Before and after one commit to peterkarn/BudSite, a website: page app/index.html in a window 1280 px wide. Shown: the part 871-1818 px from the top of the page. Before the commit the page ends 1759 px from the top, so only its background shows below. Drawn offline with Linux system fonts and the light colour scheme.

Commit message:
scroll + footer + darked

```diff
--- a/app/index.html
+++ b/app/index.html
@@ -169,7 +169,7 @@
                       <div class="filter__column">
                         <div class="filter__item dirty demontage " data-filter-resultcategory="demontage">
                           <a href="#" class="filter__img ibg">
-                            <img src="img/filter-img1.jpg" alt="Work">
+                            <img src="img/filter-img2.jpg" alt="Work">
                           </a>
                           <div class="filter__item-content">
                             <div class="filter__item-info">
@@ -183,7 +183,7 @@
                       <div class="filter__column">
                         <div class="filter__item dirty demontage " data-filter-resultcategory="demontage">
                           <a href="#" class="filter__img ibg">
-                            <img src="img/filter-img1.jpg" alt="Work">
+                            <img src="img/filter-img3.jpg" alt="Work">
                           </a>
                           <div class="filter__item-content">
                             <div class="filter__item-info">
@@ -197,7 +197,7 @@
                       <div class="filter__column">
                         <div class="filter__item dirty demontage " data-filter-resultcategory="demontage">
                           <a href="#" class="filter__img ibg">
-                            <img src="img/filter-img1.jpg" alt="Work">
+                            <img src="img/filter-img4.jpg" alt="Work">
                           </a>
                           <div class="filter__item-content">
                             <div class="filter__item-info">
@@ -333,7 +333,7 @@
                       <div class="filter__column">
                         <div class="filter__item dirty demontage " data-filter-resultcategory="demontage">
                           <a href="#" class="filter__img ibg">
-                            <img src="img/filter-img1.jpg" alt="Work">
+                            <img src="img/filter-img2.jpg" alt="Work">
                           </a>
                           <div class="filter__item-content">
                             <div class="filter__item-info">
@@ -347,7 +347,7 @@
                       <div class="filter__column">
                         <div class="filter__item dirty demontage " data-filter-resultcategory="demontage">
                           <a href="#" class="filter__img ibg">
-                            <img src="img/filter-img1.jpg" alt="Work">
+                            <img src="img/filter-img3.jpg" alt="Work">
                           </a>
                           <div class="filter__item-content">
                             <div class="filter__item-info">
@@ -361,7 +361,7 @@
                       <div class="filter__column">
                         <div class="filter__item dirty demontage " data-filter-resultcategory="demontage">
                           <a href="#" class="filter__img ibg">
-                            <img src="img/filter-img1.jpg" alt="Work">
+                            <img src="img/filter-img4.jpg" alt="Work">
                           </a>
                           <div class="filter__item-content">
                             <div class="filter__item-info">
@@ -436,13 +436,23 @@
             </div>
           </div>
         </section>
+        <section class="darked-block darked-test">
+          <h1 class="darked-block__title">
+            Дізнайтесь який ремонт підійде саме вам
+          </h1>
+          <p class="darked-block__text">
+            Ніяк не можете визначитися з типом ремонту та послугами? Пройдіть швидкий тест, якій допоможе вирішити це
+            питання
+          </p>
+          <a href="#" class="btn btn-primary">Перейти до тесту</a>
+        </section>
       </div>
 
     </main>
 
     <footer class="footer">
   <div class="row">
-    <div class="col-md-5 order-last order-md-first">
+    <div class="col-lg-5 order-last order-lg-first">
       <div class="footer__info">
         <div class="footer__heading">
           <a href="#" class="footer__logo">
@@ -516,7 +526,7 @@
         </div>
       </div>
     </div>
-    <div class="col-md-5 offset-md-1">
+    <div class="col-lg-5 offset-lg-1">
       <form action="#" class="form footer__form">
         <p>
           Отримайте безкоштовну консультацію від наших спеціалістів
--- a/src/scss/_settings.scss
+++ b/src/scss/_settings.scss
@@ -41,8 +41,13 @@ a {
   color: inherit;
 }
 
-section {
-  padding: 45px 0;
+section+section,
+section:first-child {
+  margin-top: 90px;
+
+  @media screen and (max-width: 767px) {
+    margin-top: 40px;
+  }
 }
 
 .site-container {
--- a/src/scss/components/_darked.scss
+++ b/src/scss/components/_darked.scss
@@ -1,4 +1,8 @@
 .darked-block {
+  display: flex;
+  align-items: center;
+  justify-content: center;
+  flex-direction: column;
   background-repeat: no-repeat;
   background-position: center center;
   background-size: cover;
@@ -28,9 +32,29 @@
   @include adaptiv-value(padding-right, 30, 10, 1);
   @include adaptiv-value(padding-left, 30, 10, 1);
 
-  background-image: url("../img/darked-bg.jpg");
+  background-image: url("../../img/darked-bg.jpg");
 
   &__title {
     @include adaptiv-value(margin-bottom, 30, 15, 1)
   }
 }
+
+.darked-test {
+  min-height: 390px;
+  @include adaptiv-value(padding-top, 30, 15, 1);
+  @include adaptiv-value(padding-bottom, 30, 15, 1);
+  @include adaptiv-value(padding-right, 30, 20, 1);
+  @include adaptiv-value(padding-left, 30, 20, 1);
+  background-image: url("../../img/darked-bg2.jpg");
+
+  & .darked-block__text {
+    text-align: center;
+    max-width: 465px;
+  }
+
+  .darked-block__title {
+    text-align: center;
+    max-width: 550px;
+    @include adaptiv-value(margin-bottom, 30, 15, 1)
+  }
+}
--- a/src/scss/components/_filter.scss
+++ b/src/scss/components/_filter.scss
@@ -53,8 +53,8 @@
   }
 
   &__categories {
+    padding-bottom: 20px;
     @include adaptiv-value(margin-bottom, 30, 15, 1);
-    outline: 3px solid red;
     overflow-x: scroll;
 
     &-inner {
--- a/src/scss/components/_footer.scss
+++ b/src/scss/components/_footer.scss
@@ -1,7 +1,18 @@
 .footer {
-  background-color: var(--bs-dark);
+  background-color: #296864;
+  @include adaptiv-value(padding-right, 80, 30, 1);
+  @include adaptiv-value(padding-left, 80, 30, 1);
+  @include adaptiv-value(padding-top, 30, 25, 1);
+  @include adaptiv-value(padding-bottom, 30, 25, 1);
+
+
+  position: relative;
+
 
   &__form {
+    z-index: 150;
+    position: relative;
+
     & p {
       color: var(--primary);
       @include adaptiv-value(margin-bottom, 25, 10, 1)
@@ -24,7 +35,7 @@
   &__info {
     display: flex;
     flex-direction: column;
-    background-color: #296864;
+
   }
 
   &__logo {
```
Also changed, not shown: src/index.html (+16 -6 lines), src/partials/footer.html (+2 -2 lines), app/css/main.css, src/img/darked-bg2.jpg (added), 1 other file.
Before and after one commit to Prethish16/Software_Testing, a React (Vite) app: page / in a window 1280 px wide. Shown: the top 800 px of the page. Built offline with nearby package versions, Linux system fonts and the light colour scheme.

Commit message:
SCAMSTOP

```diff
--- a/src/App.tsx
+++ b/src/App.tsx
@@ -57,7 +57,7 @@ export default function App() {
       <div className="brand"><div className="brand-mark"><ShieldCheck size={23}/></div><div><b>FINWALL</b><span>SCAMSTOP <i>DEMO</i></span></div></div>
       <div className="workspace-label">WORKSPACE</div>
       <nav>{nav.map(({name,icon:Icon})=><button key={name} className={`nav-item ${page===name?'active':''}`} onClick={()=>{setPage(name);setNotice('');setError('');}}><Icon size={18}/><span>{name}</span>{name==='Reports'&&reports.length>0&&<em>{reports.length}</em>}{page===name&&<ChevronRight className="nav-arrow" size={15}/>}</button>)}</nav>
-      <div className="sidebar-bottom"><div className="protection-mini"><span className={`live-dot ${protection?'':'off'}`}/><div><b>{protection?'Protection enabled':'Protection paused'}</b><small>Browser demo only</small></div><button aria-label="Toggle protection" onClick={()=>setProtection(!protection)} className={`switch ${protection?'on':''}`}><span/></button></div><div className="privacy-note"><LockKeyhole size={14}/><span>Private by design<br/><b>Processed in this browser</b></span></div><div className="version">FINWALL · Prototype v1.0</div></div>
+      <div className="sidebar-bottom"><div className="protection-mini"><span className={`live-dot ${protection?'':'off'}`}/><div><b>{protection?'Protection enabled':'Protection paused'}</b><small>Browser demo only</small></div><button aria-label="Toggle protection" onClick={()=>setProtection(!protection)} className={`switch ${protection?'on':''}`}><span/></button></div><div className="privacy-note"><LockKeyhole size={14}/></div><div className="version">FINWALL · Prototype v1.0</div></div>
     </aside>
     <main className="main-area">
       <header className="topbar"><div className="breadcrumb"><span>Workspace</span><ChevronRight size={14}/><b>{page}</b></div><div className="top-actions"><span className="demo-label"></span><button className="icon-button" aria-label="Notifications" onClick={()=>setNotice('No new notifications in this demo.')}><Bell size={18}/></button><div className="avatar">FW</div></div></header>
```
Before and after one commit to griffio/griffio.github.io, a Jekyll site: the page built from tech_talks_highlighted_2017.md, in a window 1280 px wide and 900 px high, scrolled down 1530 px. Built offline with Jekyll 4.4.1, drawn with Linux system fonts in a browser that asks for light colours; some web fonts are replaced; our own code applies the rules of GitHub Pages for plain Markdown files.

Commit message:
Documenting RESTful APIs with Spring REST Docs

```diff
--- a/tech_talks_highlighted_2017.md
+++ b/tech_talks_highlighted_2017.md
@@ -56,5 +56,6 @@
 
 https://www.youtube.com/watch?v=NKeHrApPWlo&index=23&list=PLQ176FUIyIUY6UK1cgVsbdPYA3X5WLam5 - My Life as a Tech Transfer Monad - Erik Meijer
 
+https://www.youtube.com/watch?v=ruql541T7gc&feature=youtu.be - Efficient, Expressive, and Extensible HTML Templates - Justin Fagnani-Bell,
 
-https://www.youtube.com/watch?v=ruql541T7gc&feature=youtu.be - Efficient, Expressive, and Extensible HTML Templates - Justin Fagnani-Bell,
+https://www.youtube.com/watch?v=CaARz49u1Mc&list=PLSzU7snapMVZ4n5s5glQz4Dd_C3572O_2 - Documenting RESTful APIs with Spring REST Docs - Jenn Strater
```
++++++
=== Problem ===
Every line above that includes the word "scss" should be listed.

=== Completed exercise ===
--- a/src/scss/_settings.scss
+++ b/src/scss/_settings.scss
--- a/src/scss/components/_darked.scss
+++ b/src/scss/components/_darked.scss
--- a/src/scss/components/_filter.scss
+++ b/src/scss/components/_filter.scss
--- a/src/scss/components/_footer.scss
+++ b/src/scss/components/_footer.scss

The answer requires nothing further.